Li Dan, who is deemed as a leader of China’s stand-up comedy, became embroiled in a sexism controversy on Thursday after he released promotional slogans for underwear that many netizens found insulting and disrespectful to women.
Li, 31, is one of the most famous stand-up comedians in China. He is viewed as the one who took stand-up comedy, which used to be a subculture, to the Chinese public as in 2017 when he co-produced a show named Roast and Rock to promote stand-up comedy culture with Tencent Penguin Pictures.
The controversy comes two months after Yang Li, a performer from the company Fun Factory that Li founded in 2014 in Shanghai, got caught up in an online backlash and was anonymously reported to the state cultural publication regulator for allegedly being “sexist” after mocking men in a TV show, saying, “They look so mediocre, yet manage to be so confident.”
Li published an ad post on his account on China’s Twitter-like Sina Weibo on Wednesday for Beijing-based underwear brand Ubras, in which he said that underwear is “equipment that can help women lie to win in the workplace,” according to media reports.

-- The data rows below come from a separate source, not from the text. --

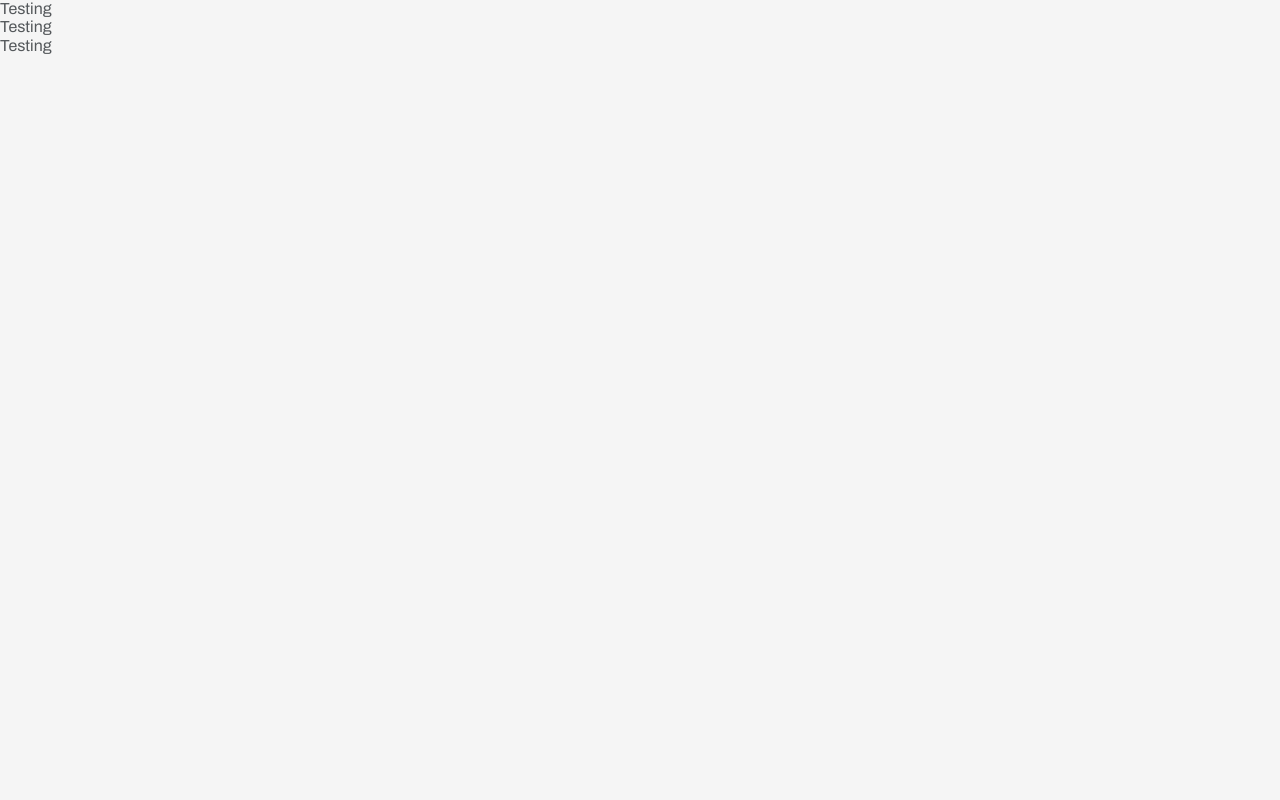
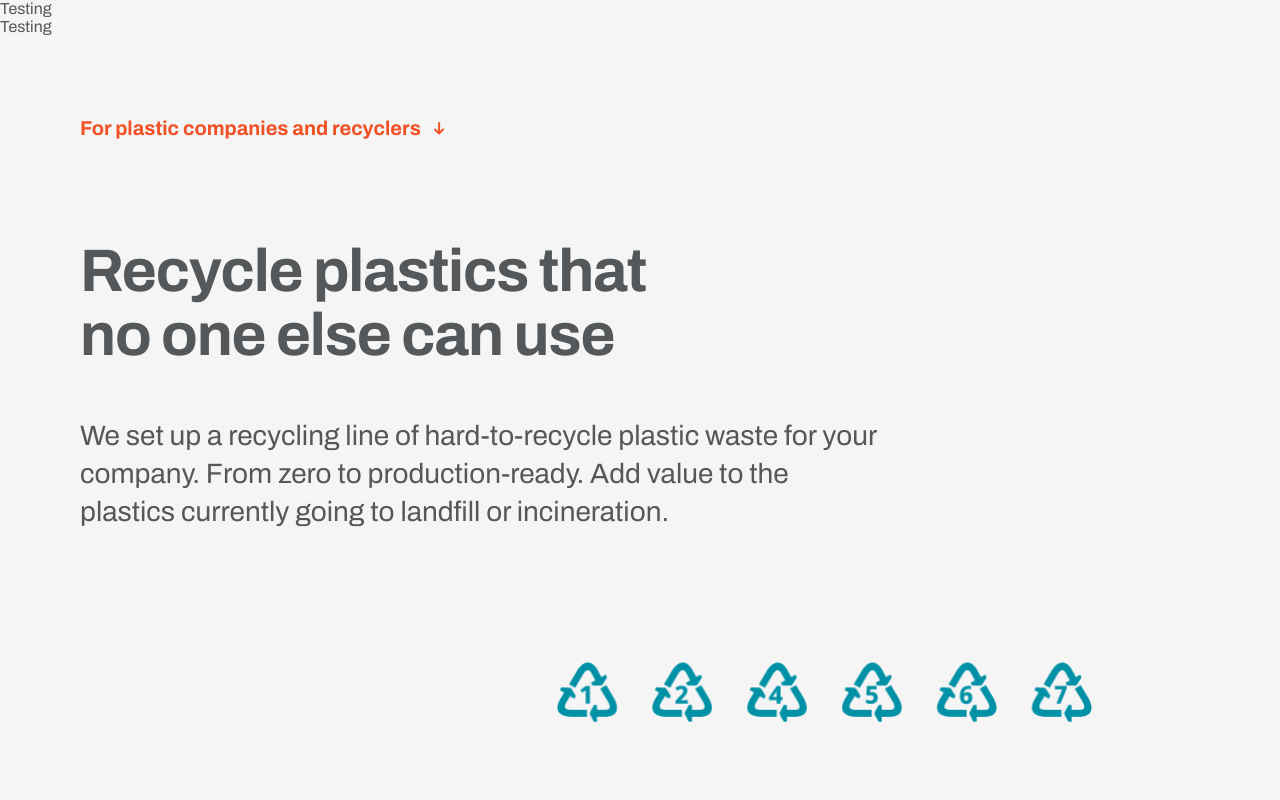
Before and after one commit to Apiary-Arqlite/arqlite, a React (Create React App) app: page / in a window 1280 px wide. Shown: the top 800 px of the page. Built offline with nearby package versions, Linux system fonts and the light colour scheme.

Commit message:
feat: add styled components Section component

```diff
--- a/package.json
+++ b/package.json
@@ -9,6 +9,7 @@
     "react": "^18.2.0",
     "react-dom": "^18.2.0",
     "react-scripts": "5.0.1",
+    "styled-components": "^5.3.6",
     "web-vitals": "^2.1.4"
   },
   "scripts": {
--- /dev/null
+++ b/src/blocks/section.css
@@ -0,0 +1,10 @@
+.section__marker-icon {
+    align-self: center;
+    margin-left: 8px;
+}
+
+.section__recycle-icons {
+    width: 535px;
+    margin: 131px 108px 57px auto;
+
+}
--- /dev/null
+++ b/src/components/EcoBrandsSection.js
@@ -0,0 +1,29 @@
+import styled from "styled-components";
+import {
+  SectionWrapper,
+  CaptionLarge,
+  SectionHeader,
+  SectionMarker,
+} from "./Section";
+import iconPath from "../images/arrow-down-orange.png";
+
+const EcoHeader = styled(SectionHeader)`
+margin-top: 32px;
+  width: 1172px;
+`;
+
+const EcoBrandsSection = () => {
+  return (
+    <SectionWrapper dark>
+      <SectionMarker>
+        For eco-conscious brands <img className="section__marker-icon" src={iconPath} />
+      </SectionMarker>
+      <EcoHeader>
+        Recycle post-industrial <br></br>and post-consumer waste<br></br> into
+        sustainable products
+      </EcoHeader>
+    </SectionWrapper>
+  );
+};
+
+export default EcoBrandsSection;
--- a/src/components/Main.js
+++ b/src/components/Main.js
@@ -1,7 +1,12 @@
+import EcoBrandsSection from "./EcoBrandsSection";
+import RecyclersSection from "./RecyclersSection";
+
 function Main() {
   return (
     <main>
       <div>Testing</div>
+      <RecyclersSection></RecyclersSection>
+      <EcoBrandsSection></EcoBrandsSection>
     </main>
   );
 }
--- /dev/null
+++ b/src/components/RecyclersSection.js
@@ -0,0 +1,40 @@
+import styled from "styled-components";
+import {
+  SectionWrapper,
+  CaptionLarge,
+  SectionHeader,
+  SectionMarker,
+} from "./Section";
+import imgPath from "../images/recycle-plastics-icons.png";
+import iconPath from "../images/arrow-down-orange.png";
+
+const RecyclersHeader = styled(SectionHeader)`
+  margin-top: 100px;
+  width: 600px;
+`;
+
+const RecyclersCaption = styled(CaptionLarge)`
+  width: 804px;
+  margin: 0;
+`;
+
+const RecyclersSection = () => {
+  return (
+    <SectionWrapper>
+      <SectionMarker>
+        For plastic companies and recyclers <img className="section__marker-icon" src={iconPath} />
+      </SectionMarker>
+      <RecyclersHeader>
+        Recycle plastics that no one else can use
+      </RecyclersHeader>
+      <RecyclersCaption>
+        We set up a recycling line of hard-to-recycle plastic waste for your
+        company. From zero to production-ready. Add value to the plastics
+        currently going to landfill or incineration.
+      </RecyclersCaption>
+      <img className="section__recycle-icons" src={imgPath} />
+    </SectionWrapper>
+  );
+};
+
+export default RecyclersSection;
--- /dev/null
+++ b/src/components/Section.js
@@ -0,0 +1,42 @@
+import styled from "styled-components";
+
+// Create a SectionWrapper component that will render a <section> tag with some styles
+// Colors adapt based on 'dark' prop
+export const SectionWrapper = styled.section`
+  background: ${(props) => (props.dark ? "#54585b" : "#f5f5f5")};
+  color: ${(props) => (props.dark ? "#fff" : "#54585b")};
+  padding: 80px;
+  display: flex;
+  flex-direction: column;
+`;
+
+// Create a SectionMarker component that will render an <h4> tag with styles
+export const SectionMarker = styled.h4`
+  color: #f05125;
+  font-family: "Archivo";
+  font-style: normal;
+  font-weight: 700;
+  font-size: 20px;
+  line-height: 22px;
+  margin: 0px;
+  display: flex;
+`;
+
+// Create a SectionHeader component that will render an <h2> tag with styles
+export const SectionHeader = styled.h2`
+  font-family: "Archivo";
+  font-style: normal;
+  font-weight: 700;
+  font-size: 60px;
+  line-height: 107%;
+  letter-spacing: -0.02em;
+`;
+
+// Create a CaptionLarge component that will render an <p> tag with styles
+export const CaptionLarge = styled.p`
+  font-family: "Archivo";
+  font-style: normal;
+  font-weight: 400;
+  font-size: 28px;
+  line-height: 38px;
+`;
--- a/src/index.css
+++ b/src/index.css
@@ -3,3 +3,4 @@
 /* font-family: 'Archivo', sans-serif; ask designer back up font ?arial*/
 @import url("./blocks/page.css");
 @import url("./blocks/root.css");
+@import url("./blocks/section.css");
```
Also changed, not shown: 1 other file (tests, documents, lock files or other folders).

The post, released with the hashtag “workplace life jacket,” triggered outrage among Chinese netizens.
“How could I lie to win in the workplace by wearing bras? What are you implying?” one Weibo user commented.
“The slogan implies that women win in the workplace by lying down. In other words, all the efforts women make to work overnight, to hold meetings and to draw up plans are meaningless. It’s really insulting and offensive,” said another.
The brand apologized on Weibo on late Wednesday, saying that they had removed all related content.
The company explained that its original intention is to express the idea that their products are so comfortable that they can help women face tiredness in work and daily life.
“In the future, we will create and review promotional content with more care,” the brand said.
Li also apologized on his Weibo account on Thursday, admitting that “the promotion was indeed improper and I should have expected the impact it would have.”
Li noted that he always respects women’s positions, and women’s feelings should be given more consideration in work, especially when female topics are involved.
“It’s my fault. I will reflect on myself, thanks for all your criticism,” Li said in the apology.
But the apologies did not seem to be enough to convince all Chinese netizens.
“They knew what impact the slogan would have, but they still decided to post it to catch the public’s attention. It’s disgusting,” Jun Yixiao, a woman who works in Beijing, told the Global Times.
Stand-up comedy, which originated in Europe and North America, is quite young in China, with “open mic” shows first appearing in pubs in Beijing and Shanghai in 2009. Audiences in Guangdong Province came to it much earlier as it was first introduced to neighboring Hong Kong in 1990, according to the Xinhua News Agency.